In this rare condition known as an auto-brewery syndrome (ABS), the patient's gut microflora takes carbohydrates in the food and ferment them into an intoxicating level of ethanol, leading to the damage of liver as the intestinal bacteria turn last night's food into their very own homebrew.

An individual suffering from the syndrome, mostly caused by an overrepresentation of the brewer's favourite fungal friend Saccharomyces cerevisiae, shows symptoms including excessive belching, dizziness, dry mouth, hangovers, irritable bowel syndrome, and chronic fatigue syndrome.

The man's condition was, however, caused by Klebsiella pneumoniae bacteria, which similarly ferments carbohydrates into alcohol in the gut and accelerates the non-alcoholic fatty liver disease.

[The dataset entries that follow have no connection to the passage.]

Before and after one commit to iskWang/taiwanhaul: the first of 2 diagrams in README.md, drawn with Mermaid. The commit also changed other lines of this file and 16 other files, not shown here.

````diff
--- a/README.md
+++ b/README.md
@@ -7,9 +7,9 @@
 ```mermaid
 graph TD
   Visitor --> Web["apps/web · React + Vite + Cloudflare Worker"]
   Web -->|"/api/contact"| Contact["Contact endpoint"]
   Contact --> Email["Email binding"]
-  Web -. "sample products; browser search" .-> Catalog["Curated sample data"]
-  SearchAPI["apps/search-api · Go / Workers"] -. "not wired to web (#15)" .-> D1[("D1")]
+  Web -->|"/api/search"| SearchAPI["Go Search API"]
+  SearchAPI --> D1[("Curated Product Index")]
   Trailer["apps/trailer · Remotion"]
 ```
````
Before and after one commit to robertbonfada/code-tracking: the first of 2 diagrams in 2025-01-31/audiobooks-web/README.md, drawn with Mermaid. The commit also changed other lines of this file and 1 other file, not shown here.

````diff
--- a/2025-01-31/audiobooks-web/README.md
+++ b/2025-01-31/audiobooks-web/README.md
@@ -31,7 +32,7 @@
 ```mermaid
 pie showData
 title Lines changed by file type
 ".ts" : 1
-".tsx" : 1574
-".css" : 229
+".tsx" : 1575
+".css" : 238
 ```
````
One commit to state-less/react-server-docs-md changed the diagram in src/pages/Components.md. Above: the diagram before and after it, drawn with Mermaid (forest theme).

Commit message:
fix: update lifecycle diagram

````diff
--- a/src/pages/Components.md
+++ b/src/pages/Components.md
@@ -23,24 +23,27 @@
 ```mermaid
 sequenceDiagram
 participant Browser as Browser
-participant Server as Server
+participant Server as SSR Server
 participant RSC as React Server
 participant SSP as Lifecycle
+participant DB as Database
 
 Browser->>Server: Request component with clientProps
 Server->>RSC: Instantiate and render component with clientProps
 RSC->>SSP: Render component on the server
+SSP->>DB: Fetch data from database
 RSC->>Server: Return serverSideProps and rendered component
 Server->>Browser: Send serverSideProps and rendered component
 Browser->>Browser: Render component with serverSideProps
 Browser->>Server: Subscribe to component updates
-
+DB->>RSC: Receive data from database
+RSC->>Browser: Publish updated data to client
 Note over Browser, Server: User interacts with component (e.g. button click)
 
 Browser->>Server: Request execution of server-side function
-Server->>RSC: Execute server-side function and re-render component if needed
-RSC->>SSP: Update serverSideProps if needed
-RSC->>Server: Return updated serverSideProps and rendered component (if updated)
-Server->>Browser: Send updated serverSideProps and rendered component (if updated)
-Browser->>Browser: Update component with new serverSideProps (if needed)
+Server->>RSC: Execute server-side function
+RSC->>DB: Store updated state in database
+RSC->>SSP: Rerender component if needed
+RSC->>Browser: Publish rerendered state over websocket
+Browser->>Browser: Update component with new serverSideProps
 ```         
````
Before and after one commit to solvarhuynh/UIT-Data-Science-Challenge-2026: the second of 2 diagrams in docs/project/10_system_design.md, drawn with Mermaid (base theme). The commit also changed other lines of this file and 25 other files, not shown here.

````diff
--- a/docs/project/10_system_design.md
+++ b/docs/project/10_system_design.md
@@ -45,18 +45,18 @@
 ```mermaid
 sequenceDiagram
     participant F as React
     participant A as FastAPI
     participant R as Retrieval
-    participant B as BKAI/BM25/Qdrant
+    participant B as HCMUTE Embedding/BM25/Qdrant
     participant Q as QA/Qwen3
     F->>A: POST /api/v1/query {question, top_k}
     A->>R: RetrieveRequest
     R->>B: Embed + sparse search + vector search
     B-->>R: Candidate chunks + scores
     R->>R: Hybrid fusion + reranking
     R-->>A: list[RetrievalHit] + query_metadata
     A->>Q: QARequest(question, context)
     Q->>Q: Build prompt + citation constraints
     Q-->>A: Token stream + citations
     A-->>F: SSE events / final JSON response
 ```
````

The condition, claimed by numerous individuals as a defence against drunk driving charges, can also lead to other health issues such as depression, anxiety, and poor productivity in employment.

"We initially thought it was because of the yeast, but the test result was negative so we suspected his disease might be caused by something else," Jing Yuan, a paediatrician from Capital Institute of Pediatrics explained.

According to Yuan, an examination of the patient's faeces identified the potential candidate in the form of microbe Klebsiella pneumoniae.

In a study of the patient, which was presented in Cell Metabolism, researchers compared his microbes with those in 43 other people with non-alcoholic fatty liver disease (NAFLD), and a further 48 healthy individuals, to verify a link between the K. pneumoniae and fatty liver disease.

The abundance of these two fermenting strains and their ability to churn out alcohol was much higher (60 per cent) in individuals with NAFLD, compared with just six per cent in healthy participants.

The researchers found the abundance of K. pneumoniae in most individuals increased by around 0.02 per cent, but the change was about 19 per cent in his case.

The team then isolated strains of the bacterium and infected the guts of mice with them to find serious signs of scarring in their livers some two months later.

"NAFLD is a heterogeneous disease and may have many causes, but our study shows K. pneumoniae is very likely to be one of them," the researcher said.

Fellow researcher Di Liu said having the microbe in the gut meant the body was "exposed to alcohol constantly".

According to the US National Library of Medicines, the condition is most severe in individuals with high carbohydrates diet, and the treatment includes modification in the diet requiring a high protein and low carbohydrates.

The use of antibiotics, carbohydrate control, and antifungal therapy have been reported by the NLM website as successful treatments.